## What is expected
Your task is to copy the listing exactly, with the pictures left out.

## Task inputs

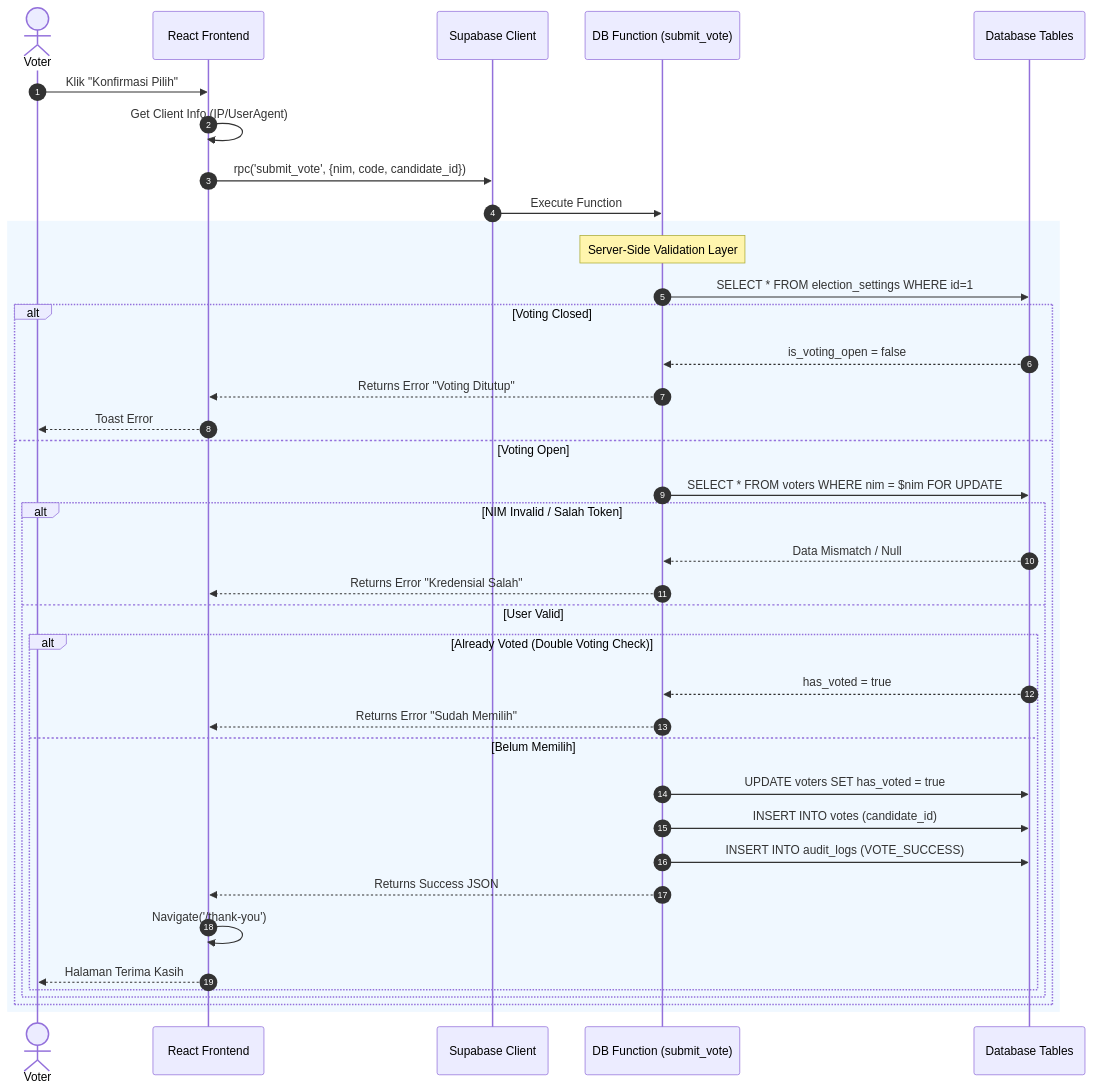
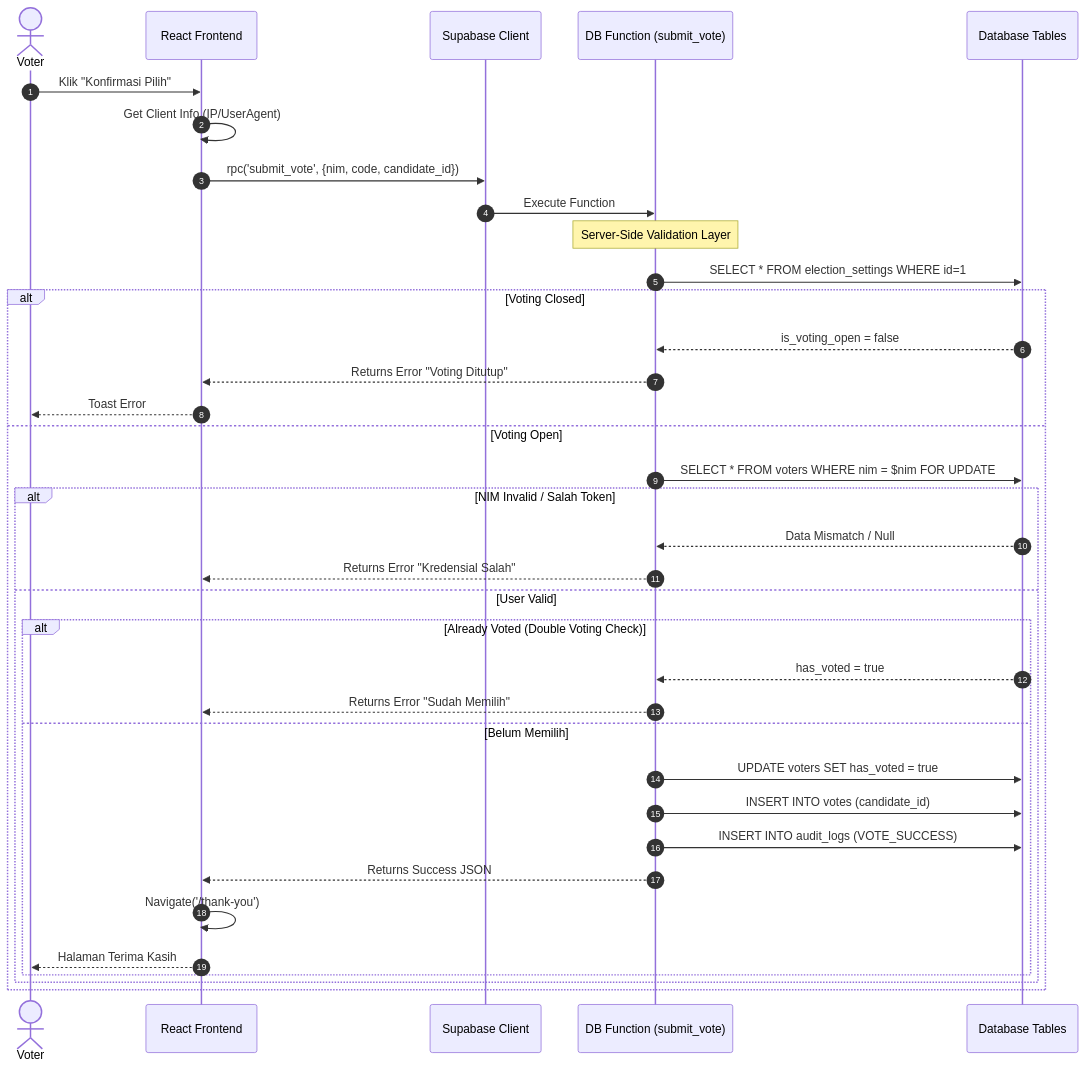
Before and after one commit to E1eng/pemira-unbara: the third of 5 diagrams in UML_DIAGRAMS.md, drawn with Mermaid. The commit also changed other lines of this file, not shown here.

Commit message:
Fix Mermaid Syntax

````diff
--- a/UML_DIAGRAMS.md
+++ b/UML_DIAGRAMS.md
@@ -83,50 +86,49 @@
 ```mermaid
 sequenceDiagram
     autonumber
     actor Voter
     participant Frontend as React Frontend
     participant Supabase as Supabase Client
     participant RPC as DB Function (submit_vote)
     participant Tables as Database Tables
     
     Voter->>Frontend: Klik "Konfirmasi Pilih"
     Frontend->>Frontend: Get Client Info (IP/UserAgent)
     Frontend->>Supabase: rpc('submit_vote', {nim, code, candidate_id})
     
     Supabase->>RPC: Execute Function
     
-    rect rgb(240, 248, 255)
         Note over RPC: Server-Side Validation Layer
         
         RPC->>Tables: SELECT * FROM election_settings WHERE id=1
         
         alt Voting Closed
             Tables-->>RPC: is_voting_open = false
             RPC-->>Frontend: Returns Error "Voting Ditutup"
             Frontend-->>Voter: Toast Error
         else Voting Open
             
             RPC->>Tables: SELECT * FROM voters WHERE nim = $nim FOR UPDATE
             
             alt NIM Invalid / Salah Token
                 Tables-->>RPC: Data Mismatch / Null
                 RPC-->>Frontend: Returns Error "Kredensial Salah"
             else User Valid
                 
                 alt Already Voted (Double Voting Check)
                     Tables-->>RPC: has_voted = true
                     RPC-->>Frontend: Returns Error "Sudah Memilih"
                 else Belum Memilih
                     
                     RPC->>Tables: UPDATE voters SET has_voted = true
                     RPC->>Tables: INSERT INTO votes (candidate_id)
                     RPC->>Tables: INSERT INTO audit_logs (VOTE_SUCCESS)
                     
                     RPC-->>Frontend: Returns Success JSON
                     Frontend->>Frontend: Navigate('/thank-you')
                     Frontend-->>Voter: Halaman Terima Kasih
                 end
             end
         end
-    end
+
 ```
````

## Task response
Before and after one commit to E1eng/pemira-unbara: the third of 5 diagrams in UML_DIAGRAMS.md, drawn with Mermaid. The commit also changed other lines of this file, not shown here.

Commit message:
Fix Mermaid Syntax

````diff
--- a/UML_DIAGRAMS.md
+++ b/UML_DIAGRAMS.md
@@ -83,50 +86,49 @@
 ```mermaid
 sequenceDiagram
     autonumber
     actor Voter
     participant Frontend as React Frontend
     participant Supabase as Supabase Client
     participant RPC as DB Function (submit_vote)
     participant Tables as Database Tables
     
     Voter->>Frontend: Klik "Konfirmasi Pilih"
     Frontend->>Frontend: Get Client Info (IP/UserAgent)
     Frontend->>Supabase: rpc('submit_vote', {nim, code, candidate_id})
     
     Supabase->>RPC: Execute Function
     
-    rect rgb(240, 248, 255)
         Note over RPC: Server-Side Validation Layer
         
         RPC->>Tables: SELECT * FROM election_settings WHERE id=1
         
         alt Voting Closed
             Tables-->>RPC: is_voting_open = false
             RPC-->>Frontend: Returns Error "Voting Ditutup"
             Frontend-->>Voter: Toast Error
         else Voting Open
             
             RPC->>Tables: SELECT * FROM voters WHERE nim = $nim FOR UPDATE
             
             alt NIM Invalid / Salah Token
                 Tables-->>RPC: Data Mismatch / Null
                 RPC-->>Frontend: Returns Error "Kredensial Salah"
             else User Valid
                 
                 alt Already Voted (Double Voting Check)
                     Tables-->>RPC: has_voted = true
                     RPC-->>Frontend: Returns Error "Sudah Memilih"
                 else Belum Memilih
                     
                     RPC->>Tables: UPDATE voters SET has_voted = true
                     RPC->>Tables: INSERT INTO votes (candidate_id)
                     RPC->>Tables: INSERT INTO audit_logs (VOTE_SUCCESS)
                     
                     RPC-->>Frontend: Returns Success JSON
                     Frontend->>Frontend: Navigate('/thank-you')
                     Frontend-->>Voter: Halaman Terima Kasih
                 end
             end
         end
-    end
+
 ```
````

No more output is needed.